[Activity]: Copy all lines in the material holding the string "example".

################

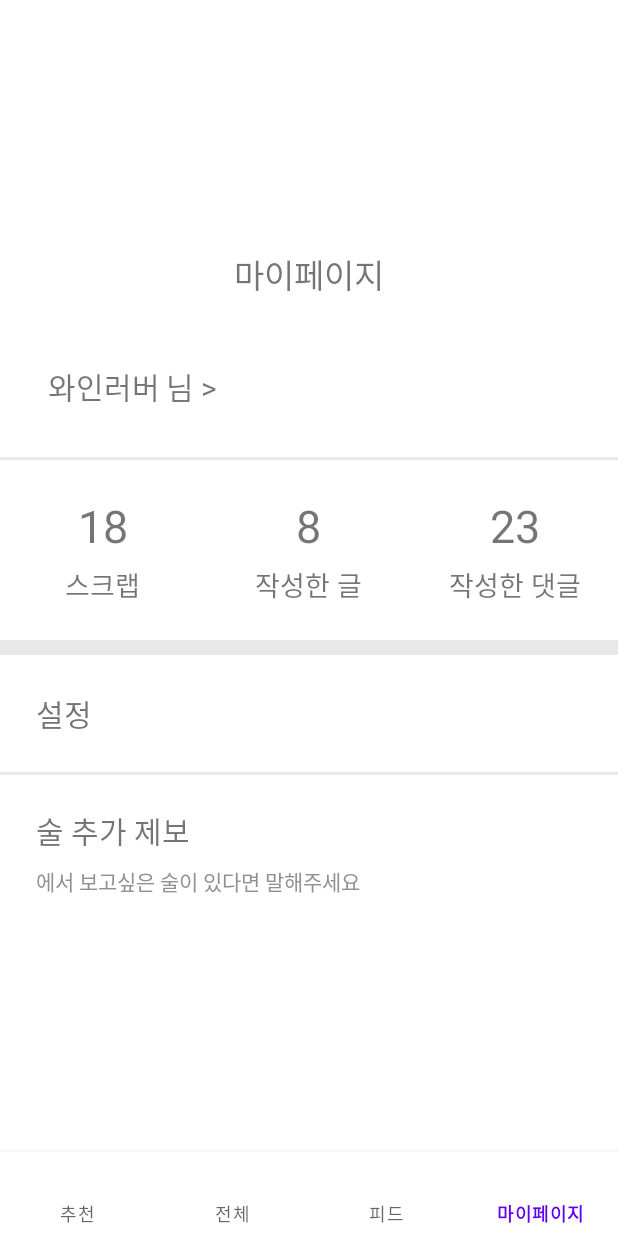
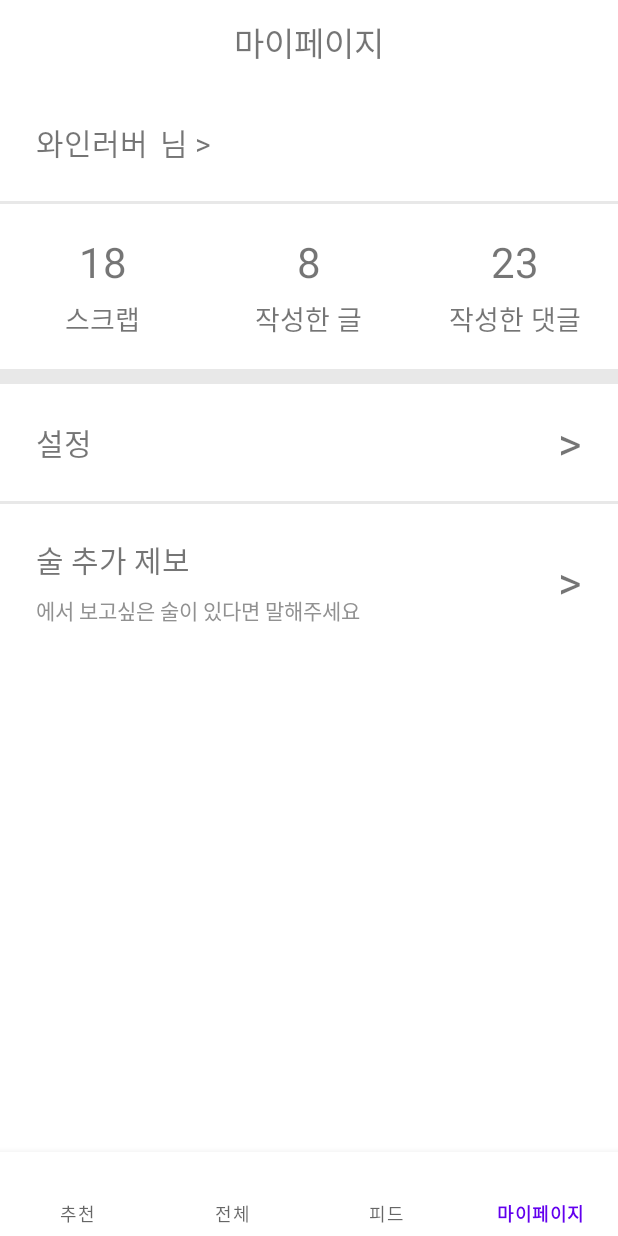
Before and after one commit to ReadyItGo-A-level/Frontend, an Android app: the screen it shows after launch (MainActivity), item 4 of the bottom bar chosen, on a phone screen of 412 x 824 dp. Run offline under Robolectric (Android 15) with nearby library versions, the phone set to English and light mode, and no system bars.

Commit message:
feat:> my page #4

```diff
--- a/app/src/main/AndroidManifest.xml
+++ b/app/src/main/AndroidManifest.xml
@@ -9,6 +9,9 @@
         android:roundIcon="@mipmap/ic_launcher_round"
         android:supportsRtl="true"
         android:theme="@style/Theme.Alevel">
+        <activity
+            android:name=".mypage.MyAccountActivity"
+            android:exported="false" />
         <activity
             android:name=".mypage.WrittenCommentActivity"
             android:exported="false" />
--- a/app/src/main/java/com/example/a_level/mypage/MyPageFragment.kt
+++ b/app/src/main/java/com/example/a_level/mypage/MyPageFragment.kt
@@ -1,5 +1,6 @@
 package com.example.a_level.mypage
 
+import android.content.Intent
 import android.os.Bundle
 import android.view.LayoutInflater
 import android.view.View
@@ -15,6 +16,55 @@ class MyPageFragment : Fragment() {
         savedInstanceState: Bundle?
     ): View? {
         binding = FragmentMypageBinding.inflate(layoutInflater)
+
+        val myaccount = binding.myaccount
+        myaccount.setOnClickListener {
+            activity?.let {
+                val intent = Intent(context, MyAccountActivity::class.java)
+                startActivity(intent)
+            }
+        }
+
+        val scrap = binding.scrap
+        scrap.setOnClickListener {
+            activity?.let {
+                val intent = Intent(context, ScrapActivity::class.java)
+                startActivity(intent)
+            }
+        }
+
+        val post = binding.post
+        post.setOnClickListener {
+            activity?.let {
+                val intent = Intent(context, WrittenPostActivity::class.java)
+                startActivity(intent)
+            }
+        }
+
+        val comment = binding.comment
+        comment.setOnClickListener {
+            activity?.let {
+                val intent = Intent(context, WrittenCommentActivity::class.java)
+                startActivity(intent)
+            }
+        }
+
+        val setting = binding.setting
+        setting.setOnClickListener {
+            activity?.let {
+                val intent = Intent(context, SettingActivity::class.java)
+                startActivity(intent)
+            }
+        }
+
+        val addalcohol = binding.addalcohol
+        addalcohol.setOnClickListener {
+            activity?.let {
+                val intent = Intent(context, AddAlcoholActivity::class.java)
+                startActivity(intent)
+            }
+        }
+
         return binding.root
     }
 }
--- a/app/src/main/res/layout/activity_main.xml
+++ b/app/src/main/res/layout/activity_main.xml
@@ -9,12 +9,11 @@
     <FrameLayout
         android:id="@+id/framelayout_main_fragment"
         android:layout_width="match_parent"
-        android:layout_height="wrap_content"
+        android:layout_height="0dp"
         app:layout_constraintBottom_toTopOf="@+id/constraintlayout_main_bnav"
         app:layout_constraintEnd_toEndOf="parent"
         app:layout_constraintStart_toStartOf="parent"
-        app:layout_constraintTop_toTopOf="parent">
-    </FrameLayout>
+        app:layout_constraintTop_toTopOf="parent"></FrameLayout>
 
     <com.google.android.material.bottomnavigation.BottomNavigationView
         android:id="@+id/constraintlayout_main_bnav"
--- a/app/src/main/res/layout/fragment_mypage.xml
+++ b/app/src/main/res/layout/fragment_mypage.xml
@@ -26,11 +26,13 @@
     </androidx.appcompat.widget.Toolbar>
 
     <androidx.constraintlayout.widget.ConstraintLayout
-        android:id="@+id/constraint_name"
-        android:layout_width="wrap_content"
+        android:id="@+id/myaccount"
+        android:layout_width="match_parent"
         android:layout_height="wrap_content"
-        android:layout_marginStart="24dp"
-        android:layout_marginTop="24dp"
+        android:clickable="true"
+        android:focusable="true"
+        android:onClick="MyAccount"
+        app:layout_constraintEnd_toEndOf="parent"
         app:layout_constraintStart_toStartOf="parent"
         app:layout_constraintTop_toBottomOf="@+id/toolbar">
 
@@ -38,9 +40,9 @@
             android:id="@+id/nickname"
             android:layout_width="wrap_content"
             android:layout_height="wrap_content"
-            android:layout_marginStart="8dp"
-            android:layout_marginTop="8dp"
-            android:layout_marginBottom="8dp"
+            android:layout_marginStart="24dp"
+            android:layout_marginTop="24dp"
+            android:layout_marginBottom="24dp"
             android:text="와인러버"
             android:textSize="20sp"
             app:layout_constraintBottom_toBottomOf="parent"
@@ -52,12 +54,10 @@
             android:id="@+id/nickname2"
             android:layout_width="wrap_content"
             android:layout_height="wrap_content"
-            android:layout_marginStart="4dp"
-            android:layout_marginEnd="8dp"
+            android:layout_marginStart="8dp"
             android:text="님 >"
             android:textSize="20sp"
             app:layout_constraintBottom_toBottomOf="@+id/nickname"
-            app:layout_constraintEnd_toEndOf="parent"
             app:layout_constraintStart_toEndOf="@+id/nickname"
             app:layout_constraintTop_toTopOf="@+id/nickname" />
 
@@ -67,15 +67,14 @@
         android:id="@+id/div_line1"
         android:layout_width="match_parent"
         android:layout_height="2dp"
-        android:layout_marginTop="24dp"
         android:background="#E8E8E8"
-        app:layout_constraintTop_toBottomOf="@+id/constraint_name"
+        app:layout_constraintTop_toBottomOf="@+id/myaccount"
         tools:layout_editor_absoluteX="0dp" />
 
     <androidx.constraintlayout.widget.ConstraintLayout
         android:id="@+id/constraint_post"
         android:layout_width="match_parent"
-        android:layout_height="120dp"
+        android:layout_height="110dp"
         app:layout_constraintEnd_toEndOf="parent"
         app:layout_constraintStart_toStartOf="parent"
         app:layout_constraintTop_toBottomOf="@+id/div_line1">
@@ -102,7 +101,7 @@
                     android:layout_width="wrap_content"
                     android:layout_height="wrap_content"
                     android:text="18"
-                    android:textSize="30sp" />
+                    android:textSize="28sp" />
 
                 <TextView
                     android:id="@+id/text_scrap"
@@ -126,7 +125,7 @@
                     android:layout_width="wrap_content"
                     android:layout_height="wrap_content"
                     android:text="8"
-                    android:textSize="30sp" />
+                    android:textSize="28sp" />
 
                 <TextView
                     android:id="@+id/text_post"
@@ -150,7 +149,7 @@
                     android:layout_width="wrap_content"
                     android:layout_height="wrap_content"
                     android:text="23"
-                    android:textSize="30sp" />
+                    android:textSize="28sp" />
 
                 <TextView
                     android:id="@+id/text_comment"
@@ -173,7 +172,7 @@
         tools:layout_editor_absoluteX="-30dp" />
 
     <androidx.constraintlayout.widget.ConstraintLayout
-        android:id="@+id/constraint_setting"
+        android:id="@+id/setting"
         android:layout_width="match_parent"
         android:layout_height="wrap_content"
         app:layout_constraintEnd_toEndOf="parent"
@@ -192,6 +191,16 @@
             app:layout_constraintBottom_toBottomOf="parent"
             app:layout_constraintStart_toStartOf="parent"
             app:layout_constraintTop_toTopOf="parent" />
+
+        <TextView
+            android:layout_width="wrap_content"
+            android:layout_height="wrap_content"
+            android:layout_marginEnd="24dp"
+            android:text=">"
+            android:textSize="30sp"
+            app:layout_constraintBottom_toBottomOf="@+id/text_alarm"
+            app:layout_constraintEnd_toEndOf="parent"
+            app:layout_constraintTop_toTopOf="@+id/text_alarm" />
     </androidx.constraintlayout.widget.ConstraintLayout>
 
     <androidx.constraintlayout.widget.ConstraintLayout
@@ -199,16 +208,16 @@
         android:layout_width="match_parent"
         android:layout_height="2dp"
         android:background="#E8E8E8"
-        app:layout_constraintTop_toBottomOf="@+id/constraint_setting"
+        app:layout_constraintTop_toBottomOf="@+id/setting"
         tools:layout_editor_absoluteX="-30dp" />
 
     <androidx.constraintlayout.widget.ConstraintLayout
-        android:id="@+id/constraint_tip_off_alcohol"
+        android:id="@+id/addalcohol"
         android:layout_width="match_parent"
         android:layout_height="wrap_content"
         app:layout_constraintEnd_toEndOf="parent"
         app:layout_constraintStart_toStartOf="parent"
-        app:layout_constraintTop_toBottomOf="@+id/constraint_setting">
+        app:layout_constraintTop_toBottomOf="@+id/setting">
 
         <TextView
             android:id="@+id/text_add_alcohol"
@@ -227,13 +236,23 @@
             android:layout_height="wrap_content"
             android:layout_marginStart="24dp"
             android:layout_marginTop="8dp"
-            android:layout_marginBottom="16dp"
+            android:layout_marginBottom="24dp"
             android:text="에서 보고싶은 술이 있다면 말해주세요"
             android:textColor="#919191"
             app:layout_constraintBottom_toBottomOf="parent"
             app:layout_constraintStart_toStartOf="parent"
             app:layout_constraintTop_toBottomOf="@+id/text_add_alcohol" />
 
+        <TextView
+            android:layout_width="wrap_content"
+            android:layout_height="wrap_content"
+            android:layout_marginEnd="24dp"
+            android:text=">"
+            android:textSize="30sp"
+            app:layout_constraintBottom_toBottomOf="@+id/text_"
+            app:layout_constraintEnd_toEndOf="parent"
+            app:layout_constraintTop_toTopOf="@+id/text_add_alcohol" />
+
     </androidx.constraintlayout.widget.ConstraintLayout>
 
 </androidx.constraintlayout.widget.ConstraintLayout>
```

################

[Finished exercise]:
--- a/app/src/main/java/com/example/a_level/mypage/MyPageFragment.kt
+++ b/app/src/main/java/com/example/a_level/mypage/MyPageFragment.kt
 package com.example.a_level.mypage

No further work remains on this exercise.